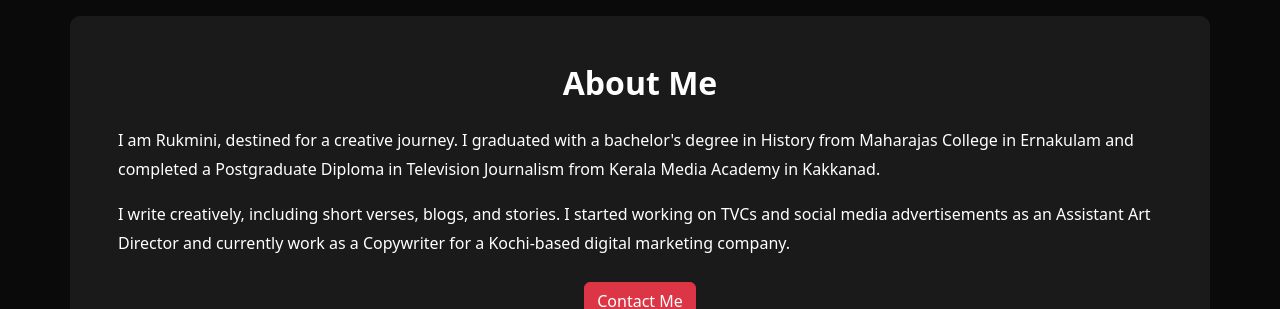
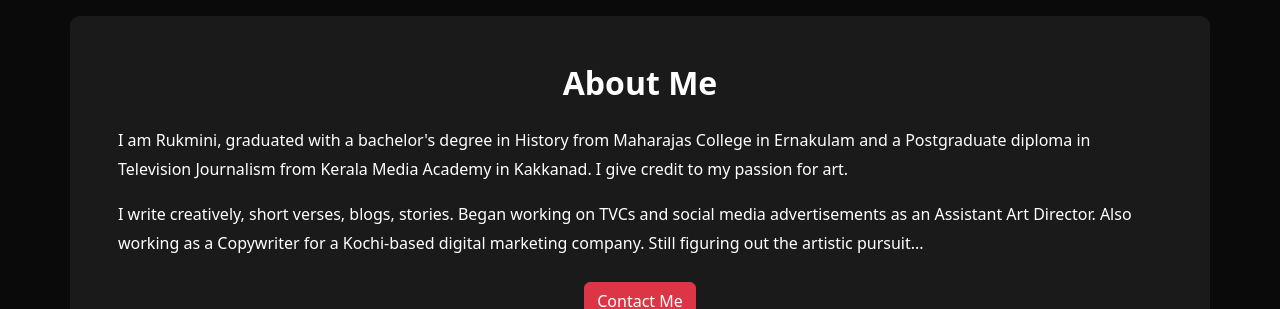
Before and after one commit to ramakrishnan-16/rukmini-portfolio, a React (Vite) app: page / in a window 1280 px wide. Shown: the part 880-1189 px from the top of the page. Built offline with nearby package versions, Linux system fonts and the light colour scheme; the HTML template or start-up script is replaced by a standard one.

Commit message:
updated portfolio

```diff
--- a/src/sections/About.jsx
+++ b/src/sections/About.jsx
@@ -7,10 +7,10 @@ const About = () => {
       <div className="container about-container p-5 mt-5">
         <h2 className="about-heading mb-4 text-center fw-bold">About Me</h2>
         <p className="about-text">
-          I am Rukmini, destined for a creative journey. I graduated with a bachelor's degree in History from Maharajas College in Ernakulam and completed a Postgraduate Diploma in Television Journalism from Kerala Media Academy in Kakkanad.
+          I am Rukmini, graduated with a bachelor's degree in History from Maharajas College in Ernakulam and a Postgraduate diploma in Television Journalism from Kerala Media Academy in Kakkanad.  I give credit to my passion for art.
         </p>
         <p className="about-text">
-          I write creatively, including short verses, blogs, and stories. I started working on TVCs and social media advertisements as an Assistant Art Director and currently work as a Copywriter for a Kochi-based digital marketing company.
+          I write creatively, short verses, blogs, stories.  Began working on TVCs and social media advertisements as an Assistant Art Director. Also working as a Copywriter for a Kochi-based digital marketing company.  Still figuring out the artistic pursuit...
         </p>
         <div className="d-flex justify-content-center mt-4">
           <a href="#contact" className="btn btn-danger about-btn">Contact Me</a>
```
::::::
**Exercise brief**: Copy the entries exactly. Leave out the images.

**Response to the task**:
Before and after one commit to ramakrishnan-16/rukmini-portfolio, a React (Vite) app: page / in a window 1280 px wide. Shown: the part 880-1189 px from the top of the page. Built offline with nearby package versions, Linux system fonts and the light colour scheme; the HTML template or start-up script is replaced by a standard one.

Commit message:
updated portfolio

```diff
--- a/src/sections/About.jsx
+++ b/src/sections/About.jsx
@@ -7,10 +7,10 @@ const About = () => {
       <div className="container about-container p-5 mt-5">
         <h2 className="about-heading mb-4 text-center fw-bold">About Me</h2>
         <p className="about-text">
-          I am Rukmini, destined for a creative journey. I graduated with a bachelor's degree in History from Maharajas College in Ernakulam and completed a Postgraduate Diploma in Television Journalism from Kerala Media Academy in Kakkanad.
+          I am Rukmini, graduated with a bachelor's degree in History from Maharajas College in Ernakulam and a Postgraduate diploma in Television Journalism from Kerala Media Academy in Kakkanad.  I give credit to my passion for art.
         </p>
         <p className="about-text">
-          I write creatively, including short verses, blogs, and stories. I started working on TVCs and social media advertisements as an Assistant Art Director and currently work as a Copywriter for a Kochi-based digital marketing company.
+          I write creatively, short verses, blogs, stories.  Began working on TVCs and social media advertisements as an Assistant Art Director. Also working as a Copywriter for a Kochi-based digital marketing company.  Still figuring out the artistic pursuit...
         </p>
         <div className="d-flex justify-content-center mt-4">
           <a href="#contact" className="btn btn-danger about-btn">Contact Me</a>
```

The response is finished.